If the name Mayce Arradaza rings a bell, that’s because she’s responsible for hair and makeup for most of the shoots I did in California. I wanted to do something in return for all the help she’d extended , so I offered one afternoon to photograph her and her family. Her partner Arvin is a pilot and a flight instructor, so it was a little difficult to pin him down. When he finally found the time in his busy schedule to come home to California, he had to be at the Van Nuys Airport to see an old friend and colleague, and so we decided to tag along and just do the session right there.
It was pretty sweltering in the San Fernando Valley that day (I think we were up to the mid-80s by the time we got to the airport) that I almost felt bad that I’d asked Mayce to be bundled up in scarves—the inspiration was Lauren Conrad’s airport looks, you see, which consisted of tunics, black leggings, brown boots, and scarves—but she never complained. I told her to just stand still and not move too much, that way it wouldn’t turn into a sweaty, sticky situation, but it was impossible not to move because their little girl Aira was so hyperactive that day, darting from one corner to another, and somebody had to chase her around somehow!

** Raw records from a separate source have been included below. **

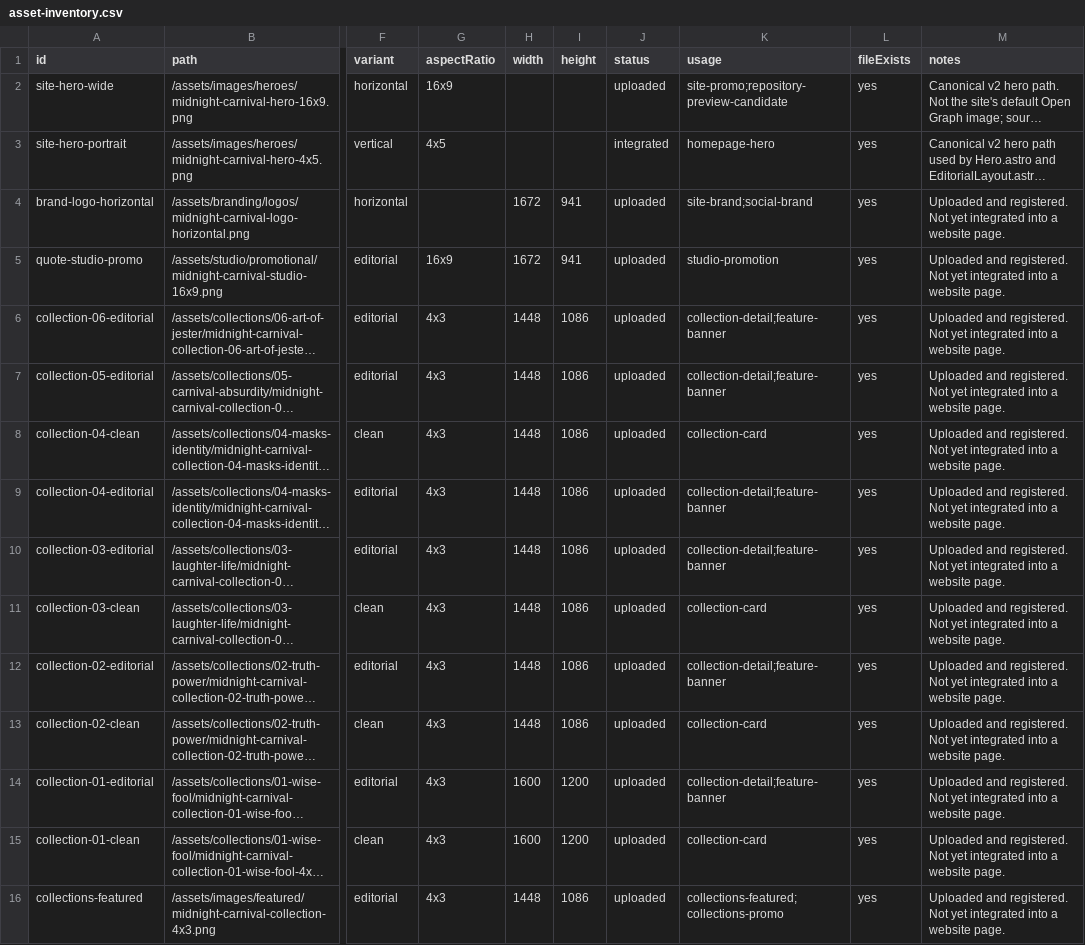
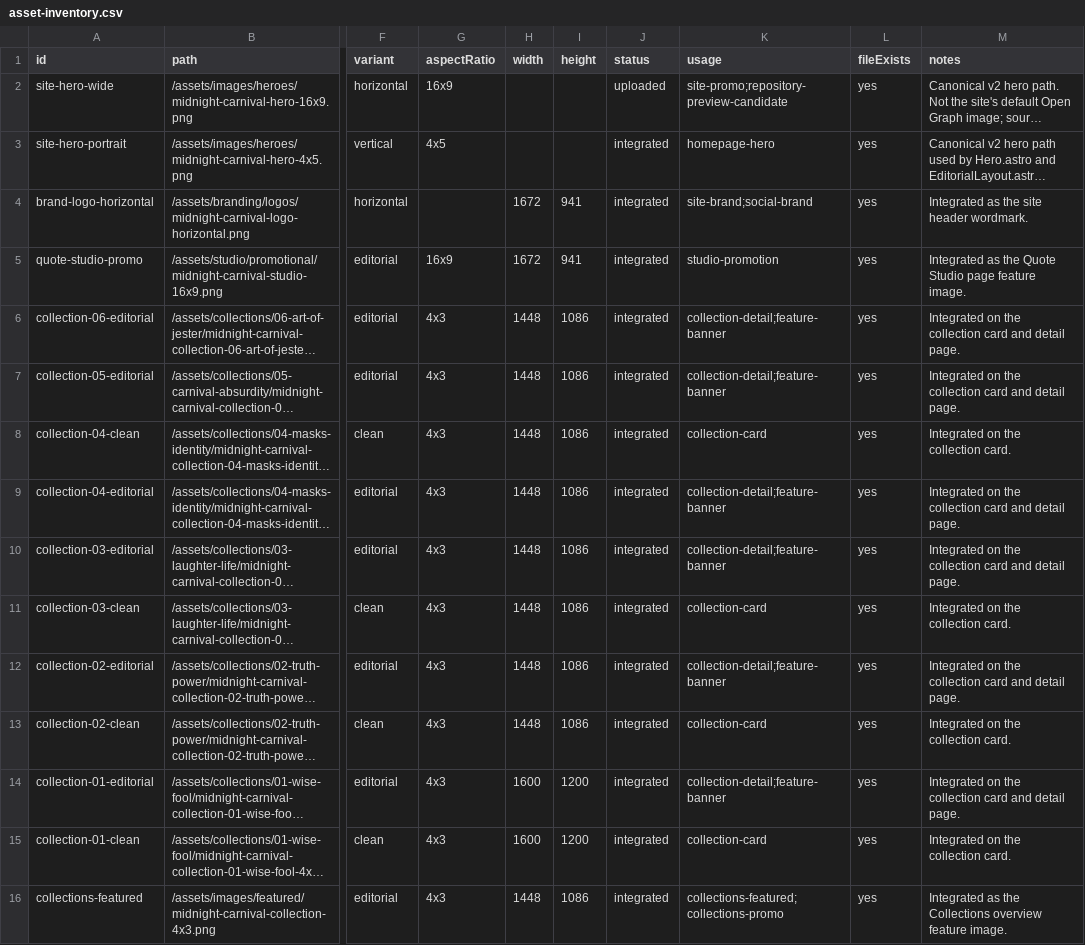
Before and after one commit to JFeimster/jester-quotes, a CSV file: data/asset-inventory.csv, drawn as a sheet; only a part is shown, gaps mark what is left out; long unchanged cells end in …; the diff covers the shown part only; the diff names each change by its address in the sheet, - before the commit and + after, or states it on an @@ line.

Commit message:
feat(assets): integrate Midnight Carnival artwork

```diff
--- a/data/asset-inventory.csv
+++ b/data/asset-inventory.csv
-J4:J16 (status): uploaded
+J4:J16 (status): integrated
-M4 (notes): Uploaded and registered. Not yet integrated into a website page.
+M4 (notes): Integrated as the site header wordmark.
-M5 (notes): Uploaded and registered. Not yet integrated into a website page.
+M5 (notes): Integrated as the Quote Studio page feature image.
-M6:M7 (notes): Uploaded and registered. Not yet integrated into a website page.
+M6:M7 (notes): Integrated on the collection card and detail page.
-M8 (notes): Uploaded and registered. Not yet integrated into a website page.
+M8 (notes): Integrated on the collection card.
-M9:M10 (notes): Uploaded and registered. Not yet integrated into a website page.
+M9:M10 (notes): Integrated on the collection card and detail page.
-M11 (notes): Uploaded and registered. Not yet integrated into a website page.
+M11 (notes): Integrated on the collection card.
-M12 (notes): Uploaded and registered. Not yet integrated into a website page.
+M12 (notes): Integrated on the collection card and detail page.
-M13 (notes): Uploaded and registered. Not yet integrated into a website page.
+M13 (notes): Integrated on the collection card.
-M14 (notes): Uploaded and registered. Not yet integrated into a website page.
+M14 (notes): Integrated on the collection card and detail page.
-M15 (notes): Uploaded and registered. Not yet integrated into a website page.
+M15 (notes): Integrated on the collection card.
-M16 (notes): Uploaded and registered. Not yet integrated into a website page.
+M16 (notes): Integrated as the Collections overview feature image.
```
Also changed, not shown: 13 added rows elsewhere in this file, 24 other files.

Of course, no one was about to chide Aira—in fact, we encouraged her to run around some more. All this frolic was like an answer to our prayers, you see, because the little girl was usually very shy and didn’t like her picture taken. In the days leading to this shoot we’d taken her out a couple of times (to Griffith Park and the Santa Monica Pier, and even San Diego!) for a few test shots, but she just wouldn’t smile for the camera! There were times she’d even hide! Luckily she was in a very playful mood that day at the airport, and she didn’t mind me taking pictures of her at all! She even brought her own camera—a Fisher-Price—so she could take her own pictures, too!

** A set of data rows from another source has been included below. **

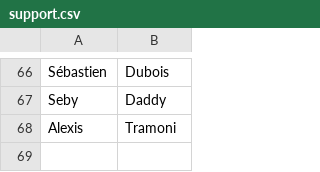
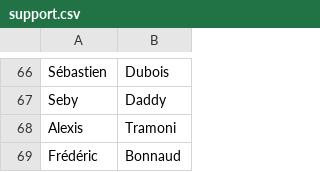
Before and after one commit to RBasile/Cancell-Addon, a CSV file: lists/support.csv, drawn as a sheet; only a part is shown, gaps mark what is left out; the diff names each change by its address in the sheet, - before the commit and + after, or states it on an @@ line.

Commit message:
Update support.csv

```diff
--- a/lists/support.csv
+++ b/lists/support.csv
+row 69: Frédéric | Bonnaud
```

At first I had no idea where Aira’s change of mood was coming from—I thought it had something to do with the fact that we bribed her with Wetzels Pretzels (she’s crazy about their Cheddar Cheese dip). As the afternoon progressed, though, it became very clear she was just happy to be around her airplane. And, no, I am not talking about one of the model planes that we asked her to play with for some of the shots—those belong to her Dad. I am talking about the real deal red-and-white 1981 Cessna 152 that we used as backdrop for this shoot! Yes, that is her plane! Arvin bought it for and named it after her. Exactly how many little girls can claim that their dad bought them a plane? My guess is not a lot! Aira is a very, very lucky girl.
Which brings us back to my original question: What is it about planes and hangars and airports, and why do I gravitate towards them? Does it mean that, like Aira, I’m lucky, too? I hope it’s nothing ominous or anything. I mean, they’re keeping me busy, so that should be a good thing, right? Let’s hope so. I should consider myself lucky, right, to be able to shoot at a storied location? How many people can claim that they’ve shot at a place where some of the more important scenes from 1942’s Casablanca were shot? My guess is not a lot!
Speaking of luck, I got real lucky that day when, on the way home from the airport, Mayce and Arvin decided to make a quick stopover at the LACMA so I could take a few shots of them with Chris Burden’s Urban Light—the installation of restored antique street lamps from various Southern California municipalities, at the museum’s entrance on Wilshire—as backdrop. Didn’t exactly have strobist equipment on me in order to be able to take decent night shots, and plus the whole thing didn’t exactly fit the aviation theme, but who was I to say no to this place? Here was my chance to tick one off my dream locations list! You’d think shooting at a legendary airport would be enough for me, but, no, I just had to get me some Urban Light!
Yes, Urban Light is one of those L.A. landmarks that I never get tired of. I don’t know, but just look at that whole thing, and tell me if it isn’t the most beautiful thing you’ve ever seen. To me, though, it’s more than just beautiful. They say it’s easy to lose yourself in a city like L.A.—there’s even a song that goes, “Remember, Hollywood’s not America”—and I sure can attest to that. Luckily I have this place to run to whenever I need to regain composure and borrow some optimism. I look up at those lamps and I am rejuvenated. To me, they represent a future that’s bright. And, unlike airplanes, they may not signify dreams that are about to take flight, but they sure do remind me of those that are standing tall.
Arvin Nacario Eslit, Mayce Aparis Arradaza and their daughter Aira | Photographed by Angelo Kangleon in Van Nuys and Los Angeles, CA, on May 24, 2012